Academic Senate Policy #546 Student Originated Request for Change of Grade outlines the procedures and instructions to be followed should a student wish to challenge the appropriateness of a grade assigned for a specific course. A student must present the completed Form SP 546-1 Student Originated Request for Change of Grade to the Chair of the Committee on Academic Integrity within the first six weeks of the term following the term in which the grade in question was assigned.
Students Called to Public Service
Students called to or engaged in public service for reasons beyond their control will not lose registration priority, academic credit, fees, or degree status. Such activities may include military service, fire fighting, public security, or the like. To accommodate students, Cal Maritime will accept withdrawals under such circumstances at any point throughout the semester.
Students may be granted an extended leave of absence for up to two years for engagement in public service beyond their control. If currently enrolled, they must complete a leave of absence form with the Registrar’s Office. An approved leave will ensure that they retain their catalog rights and that they can register for subsequent terms without reapplying for admission.
The federal government determines student loan grace and deferment provisions based on the circumstances of involvement in a particular public service. Should the federal government modify its regulations governing various loan programs, Cal Maritime will adopt those modifications for its students.
Withdrawal from School
Students wishing to withdraw from Cal Maritime within the first two weeks of instruction may do so by completing the required paperwork in the Registrar’s Office. No grade for the semester of withdrawal will be recorded on the student’s transcript.
Students having a serious and compelling reason to withdraw after the first two weeks of instruction may do so without penalty. Approval to withdraw during this period must be granted by the student’s course instructors, major Department Chair, and Academic Dean. If a petition is approved, a grade of W will be posted on the student’s academic transcript.
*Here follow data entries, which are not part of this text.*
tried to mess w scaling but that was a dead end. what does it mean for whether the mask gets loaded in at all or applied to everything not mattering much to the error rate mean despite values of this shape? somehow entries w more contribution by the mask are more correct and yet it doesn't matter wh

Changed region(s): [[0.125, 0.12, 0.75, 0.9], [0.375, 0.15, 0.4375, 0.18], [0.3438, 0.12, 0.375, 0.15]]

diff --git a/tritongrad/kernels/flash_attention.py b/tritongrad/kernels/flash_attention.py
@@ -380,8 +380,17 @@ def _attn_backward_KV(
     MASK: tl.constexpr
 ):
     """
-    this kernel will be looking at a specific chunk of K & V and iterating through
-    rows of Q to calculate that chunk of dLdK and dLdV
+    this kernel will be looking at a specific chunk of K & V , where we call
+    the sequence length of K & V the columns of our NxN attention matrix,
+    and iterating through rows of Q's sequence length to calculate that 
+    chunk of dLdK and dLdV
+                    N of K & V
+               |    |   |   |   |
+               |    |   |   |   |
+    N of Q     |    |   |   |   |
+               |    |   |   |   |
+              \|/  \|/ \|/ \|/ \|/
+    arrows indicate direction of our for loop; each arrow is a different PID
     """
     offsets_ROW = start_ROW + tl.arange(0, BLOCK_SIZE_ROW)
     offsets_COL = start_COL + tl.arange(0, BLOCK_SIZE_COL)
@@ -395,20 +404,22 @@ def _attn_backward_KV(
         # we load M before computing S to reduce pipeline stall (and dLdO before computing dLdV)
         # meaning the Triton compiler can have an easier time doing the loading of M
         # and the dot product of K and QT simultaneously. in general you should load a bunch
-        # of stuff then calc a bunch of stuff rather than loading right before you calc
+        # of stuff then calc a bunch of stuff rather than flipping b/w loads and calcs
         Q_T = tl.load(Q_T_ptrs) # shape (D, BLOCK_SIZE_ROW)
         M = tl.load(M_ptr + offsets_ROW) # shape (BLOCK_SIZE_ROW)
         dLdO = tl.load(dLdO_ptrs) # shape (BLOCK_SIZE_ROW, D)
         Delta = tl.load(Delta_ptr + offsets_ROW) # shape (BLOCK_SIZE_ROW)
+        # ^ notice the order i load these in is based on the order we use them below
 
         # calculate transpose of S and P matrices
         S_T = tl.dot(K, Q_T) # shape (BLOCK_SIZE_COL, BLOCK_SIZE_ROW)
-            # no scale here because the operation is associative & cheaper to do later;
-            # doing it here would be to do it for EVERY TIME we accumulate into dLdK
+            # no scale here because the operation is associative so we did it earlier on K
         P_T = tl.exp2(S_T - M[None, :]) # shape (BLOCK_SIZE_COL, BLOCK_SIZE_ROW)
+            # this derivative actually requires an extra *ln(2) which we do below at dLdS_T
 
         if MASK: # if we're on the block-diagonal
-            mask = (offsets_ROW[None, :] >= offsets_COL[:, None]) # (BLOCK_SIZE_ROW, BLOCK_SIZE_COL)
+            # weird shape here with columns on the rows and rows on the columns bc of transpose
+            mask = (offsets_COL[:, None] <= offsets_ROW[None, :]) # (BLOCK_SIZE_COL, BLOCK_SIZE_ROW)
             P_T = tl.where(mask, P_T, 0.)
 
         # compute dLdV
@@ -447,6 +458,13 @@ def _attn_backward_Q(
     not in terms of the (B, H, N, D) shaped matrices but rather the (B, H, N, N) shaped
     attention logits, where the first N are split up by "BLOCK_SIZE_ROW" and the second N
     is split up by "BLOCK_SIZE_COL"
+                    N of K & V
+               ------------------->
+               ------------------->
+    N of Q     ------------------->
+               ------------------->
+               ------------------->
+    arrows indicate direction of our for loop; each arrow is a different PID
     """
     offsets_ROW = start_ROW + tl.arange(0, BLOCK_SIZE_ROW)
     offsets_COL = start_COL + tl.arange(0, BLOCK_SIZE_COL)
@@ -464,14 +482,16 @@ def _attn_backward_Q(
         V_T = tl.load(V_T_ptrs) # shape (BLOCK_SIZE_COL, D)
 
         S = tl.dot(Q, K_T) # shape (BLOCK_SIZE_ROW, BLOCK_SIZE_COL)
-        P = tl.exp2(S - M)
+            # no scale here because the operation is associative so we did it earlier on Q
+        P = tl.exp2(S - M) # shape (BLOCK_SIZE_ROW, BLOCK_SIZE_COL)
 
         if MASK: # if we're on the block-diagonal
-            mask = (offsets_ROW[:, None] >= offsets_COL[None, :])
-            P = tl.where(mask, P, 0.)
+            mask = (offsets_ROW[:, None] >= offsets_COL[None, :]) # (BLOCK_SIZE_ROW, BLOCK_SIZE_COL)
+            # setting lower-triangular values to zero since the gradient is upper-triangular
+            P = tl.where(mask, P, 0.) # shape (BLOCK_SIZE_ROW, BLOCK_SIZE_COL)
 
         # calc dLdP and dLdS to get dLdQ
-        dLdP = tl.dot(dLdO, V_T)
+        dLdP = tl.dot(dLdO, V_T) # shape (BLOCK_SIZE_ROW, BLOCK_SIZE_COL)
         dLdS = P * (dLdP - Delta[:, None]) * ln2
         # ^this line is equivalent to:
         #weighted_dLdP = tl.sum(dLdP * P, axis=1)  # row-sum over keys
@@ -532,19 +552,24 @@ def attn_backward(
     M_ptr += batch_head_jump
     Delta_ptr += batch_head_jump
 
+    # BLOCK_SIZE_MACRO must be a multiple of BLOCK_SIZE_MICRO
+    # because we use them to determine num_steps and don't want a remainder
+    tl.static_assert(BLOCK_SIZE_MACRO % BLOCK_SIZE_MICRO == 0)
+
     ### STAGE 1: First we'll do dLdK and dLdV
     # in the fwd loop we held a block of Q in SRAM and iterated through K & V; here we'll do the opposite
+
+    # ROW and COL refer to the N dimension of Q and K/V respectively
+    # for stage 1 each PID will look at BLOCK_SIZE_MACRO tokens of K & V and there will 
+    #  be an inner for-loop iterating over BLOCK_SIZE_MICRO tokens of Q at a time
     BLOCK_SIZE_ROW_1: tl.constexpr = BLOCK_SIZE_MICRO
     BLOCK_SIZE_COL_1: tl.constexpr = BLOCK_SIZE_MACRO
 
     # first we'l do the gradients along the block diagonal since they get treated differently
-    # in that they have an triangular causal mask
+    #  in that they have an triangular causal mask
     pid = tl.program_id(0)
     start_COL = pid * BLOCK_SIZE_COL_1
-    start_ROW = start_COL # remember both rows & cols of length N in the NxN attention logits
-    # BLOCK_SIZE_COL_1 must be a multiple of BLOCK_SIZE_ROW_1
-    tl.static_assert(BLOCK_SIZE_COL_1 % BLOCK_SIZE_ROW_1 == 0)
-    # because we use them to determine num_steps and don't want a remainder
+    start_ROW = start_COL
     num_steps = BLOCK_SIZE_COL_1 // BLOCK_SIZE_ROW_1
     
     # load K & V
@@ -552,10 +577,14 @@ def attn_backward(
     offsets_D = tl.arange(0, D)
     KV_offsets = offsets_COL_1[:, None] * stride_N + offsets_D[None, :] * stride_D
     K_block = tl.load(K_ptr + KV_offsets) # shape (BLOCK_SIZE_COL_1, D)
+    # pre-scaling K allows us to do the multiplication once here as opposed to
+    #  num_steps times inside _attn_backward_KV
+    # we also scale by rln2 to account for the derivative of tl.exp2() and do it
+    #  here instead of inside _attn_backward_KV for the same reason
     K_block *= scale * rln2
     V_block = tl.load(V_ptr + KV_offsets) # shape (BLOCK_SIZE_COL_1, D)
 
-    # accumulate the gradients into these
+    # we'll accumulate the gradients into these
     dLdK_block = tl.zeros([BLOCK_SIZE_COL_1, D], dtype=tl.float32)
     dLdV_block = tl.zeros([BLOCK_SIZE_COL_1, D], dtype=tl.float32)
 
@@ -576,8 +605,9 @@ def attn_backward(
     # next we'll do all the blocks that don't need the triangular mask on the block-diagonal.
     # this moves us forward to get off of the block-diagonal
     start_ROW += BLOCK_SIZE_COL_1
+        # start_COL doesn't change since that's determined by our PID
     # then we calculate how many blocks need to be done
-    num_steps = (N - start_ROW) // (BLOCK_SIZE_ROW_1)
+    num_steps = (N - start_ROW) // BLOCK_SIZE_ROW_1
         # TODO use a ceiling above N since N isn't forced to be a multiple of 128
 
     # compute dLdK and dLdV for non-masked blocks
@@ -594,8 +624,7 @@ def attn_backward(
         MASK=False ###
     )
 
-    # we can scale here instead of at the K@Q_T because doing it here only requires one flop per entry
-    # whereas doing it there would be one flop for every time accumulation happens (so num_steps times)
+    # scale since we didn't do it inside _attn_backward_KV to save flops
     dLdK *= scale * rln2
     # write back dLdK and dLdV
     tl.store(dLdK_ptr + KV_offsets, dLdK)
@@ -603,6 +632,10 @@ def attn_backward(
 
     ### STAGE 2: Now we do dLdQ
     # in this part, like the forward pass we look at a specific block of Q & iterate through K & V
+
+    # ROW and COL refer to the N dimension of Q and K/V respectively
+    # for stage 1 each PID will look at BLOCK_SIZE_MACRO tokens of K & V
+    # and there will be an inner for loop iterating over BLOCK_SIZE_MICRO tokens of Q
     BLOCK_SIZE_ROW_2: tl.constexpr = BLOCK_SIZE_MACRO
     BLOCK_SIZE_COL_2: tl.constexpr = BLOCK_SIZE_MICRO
Students who have been granted such approval to withdraw must still follow all established procedures for formal withdrawal from Cal Maritime.
Students withdrawing after the first two weeks of instruction without a serious and compelling reason may receive a grade of WU in all classes.
Withdrawal from school with a grade of W during the final three weeks of instruction is permitted only when the cause of the withdrawal is clearly beyond the student’s control and assignment of an I (Incomplete) is not practical.
Students may either request a leave of absence for up to one year or withdraw if their return within one year is not anticipated. They are responsible for notifying the Registrar’s Office during the semester or during any break if they do not plan to return to school for the upcoming semester.
A maximum of one academic year of coursework with unsatisfactory grades may be excluded from credit and grade point consideration if course repetition is inappropriate (e.g. the major has changed, or the courses are not offered at Cal Maritime).
Removal of previous work from degree consideration under the above circumstances is subject to the all of the following provisions:
- the student has requested the action formally and has presented evidence that the work completed in the term(s) under consideration is substandard and not representative of present scholastic ability and level of performance
- at least five calendar years must have elapsed since the course work was attempted
- from when the most recent work to be disregarded was completed, the student has subsequently completed, at the campus, 15 semester units with at least a 3.0 GPA; 30 semester units with at least a 2.5 GPA; or 45 semester units with at least a 2.0 GPA
- the student provides evidence that past performance was due to extenuating circumstances and that additional enrollment would be necessary to qualify for a degree if the request were not approved
- when such action is taken, the student’s permanent academic record shall be annotated so that it is evident that NO work taken during the disregarded term(s), even if satisfactory, may apply toward baccalaureate requirements. However, all work must remain legible on the record to ensure a true and complete academic history